- Breeding two short-legged specimens, the embryos will most surely inherit the gene from both parents and fail to develop.
- When breeding two long-legged Munchkins, there is still a possibility that some embryos will inherit the gene from both parents, resulting in at least partial mortality of the litter.
- Breeding a short-legged specimen to a long-legged specimen offers the best survival rate for the embryos, and the litter is likely to have both short-legged and long-legged kittens.
Munchkin Cats and Dachshund Differences
Unlike their canine counterpart the Dachshund, Munchkin cats have not exhibited health problems with their back or legs. Some of the biggest health issues of Dachshunds are spine and back problems, including degenerative or inverted disks that are directly related to their short legged traits. There is some controversy in the professional cat world over the possibility of back problems developing in Munchkins as the breed continues to grow.
Munchkin Cats and Lordosis
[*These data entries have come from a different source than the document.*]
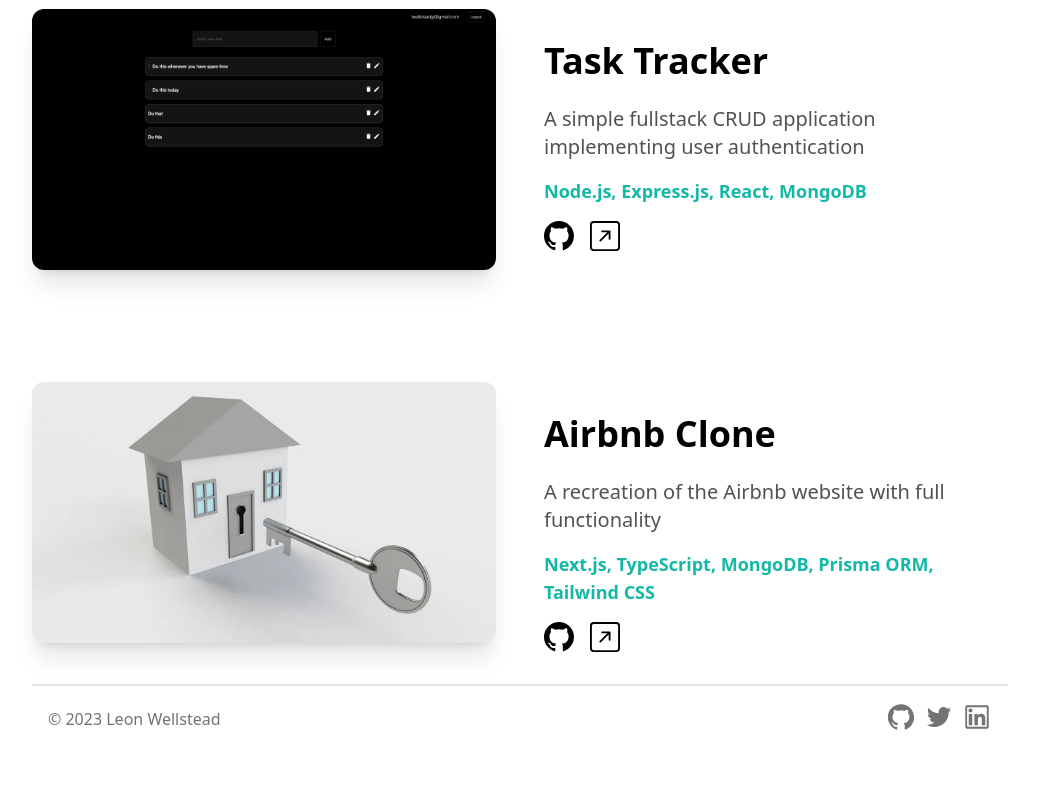
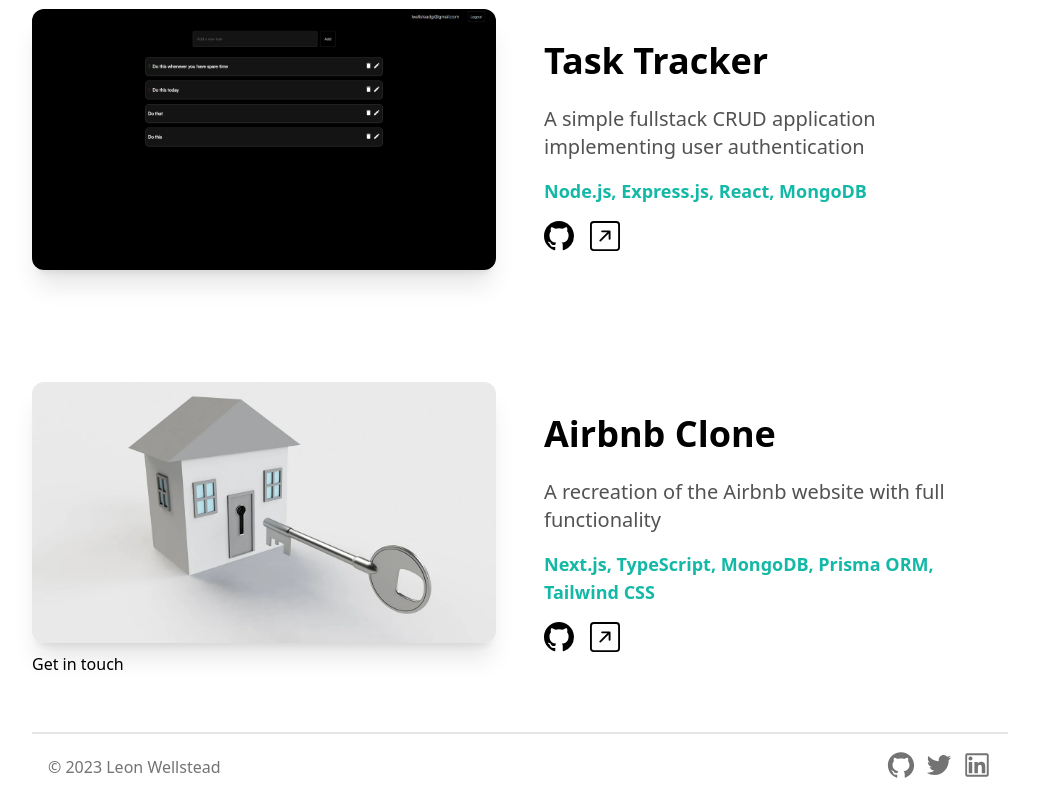
Before and after one commit to Lifguson/portfolio-nextjs, a Next.js app: page / in a window 1280 px wide. Shown: the part 2070-2870 px from the top of the page, without its empty margins (120-1159 px from the left). Before the commit the page ends 2822 px from the top, so only its background shows below. Built offline with nearby package versions, Linux system fonts and the light colour scheme.

Commit message:
contact page;

```diff
--- a/app/components/Contact.js
+++ b/app/components/Contact.js
@@ -1,5 +1,18 @@
+"use client";
+
 const Contact = () => {
-  return <div>Contact</div>;
+  return (
+    <div>
+      Get in touch
+      <div>
+        <form>
+          <input placeholder="" />
+          <input placeholder="" />
+          <input placeholder="" />
+        </form>
+      </div>
+    </div>
+  );
 };
 
 export default Contact;
--- a/app/page.js
+++ b/app/page.js
@@ -1,6 +1,7 @@
 import Hero from "./components/Hero";
 import About from "./components/About";
 import Projects from "./components/Projects";
+import Contact from "./components/Contact";
 
 export default function Page() {
   return (
@@ -8,6 +9,7 @@
       <Hero />
       <About />
       <Projects />
+      <Contact />
     </main>
   );
 }
```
One possible genetic health problem of Munchkin kittens is a condition called lordosis, also known as tight chest. Lordosis causes a shortening of the muscles that hold the spine in place, allowing it to sink down into the chest cavity. This in turn puts pressure on the trachea, lungs and heart. There are varying degrees of lordosis ranging from mild to severe, but kittens with the most severe form of the defect rarely live past twelve weeks old. Lordosis is a relatively rare medical condition, and it also occurs in other cat breeds.
Except for their short legs, Munchkins have the same appearance as other cats.
- Their front legs are slightly shorter than their back legs and they often sit up on their hind legs resembling a rabbit or squirrel.
- Kittens are bred to have either long or short hair and come in almost every color and pattern.
- The average weight for a Munchkin cat is between 5 and 9 pounds.
These adorable diminutive cats are the subject of some wonderful photographs. Their variety of colors and patterns and their short stature make them distinctly unique.
Throughout their life Munchkin cats keep their kitten-like personalities.
- These playful little cats are very affectionate, sociable and trainable.
- Their short stature does not slow them down at all and they enjoy running, climbing and jumping just like their taller relatives.
- Munchkins love playing with toys and some people say they are like ferrets in their playfulness.
- They are also called the "Magpies" of the cat world as they have a tendency to collect and horde shiny objects.
Do Your Homework
A lovable and sociable breed, Munchkin kittens are sure to win the heart of any cat fancier. Visit breeders to learn all you can before deciding if this kind of cat is the best choice for you.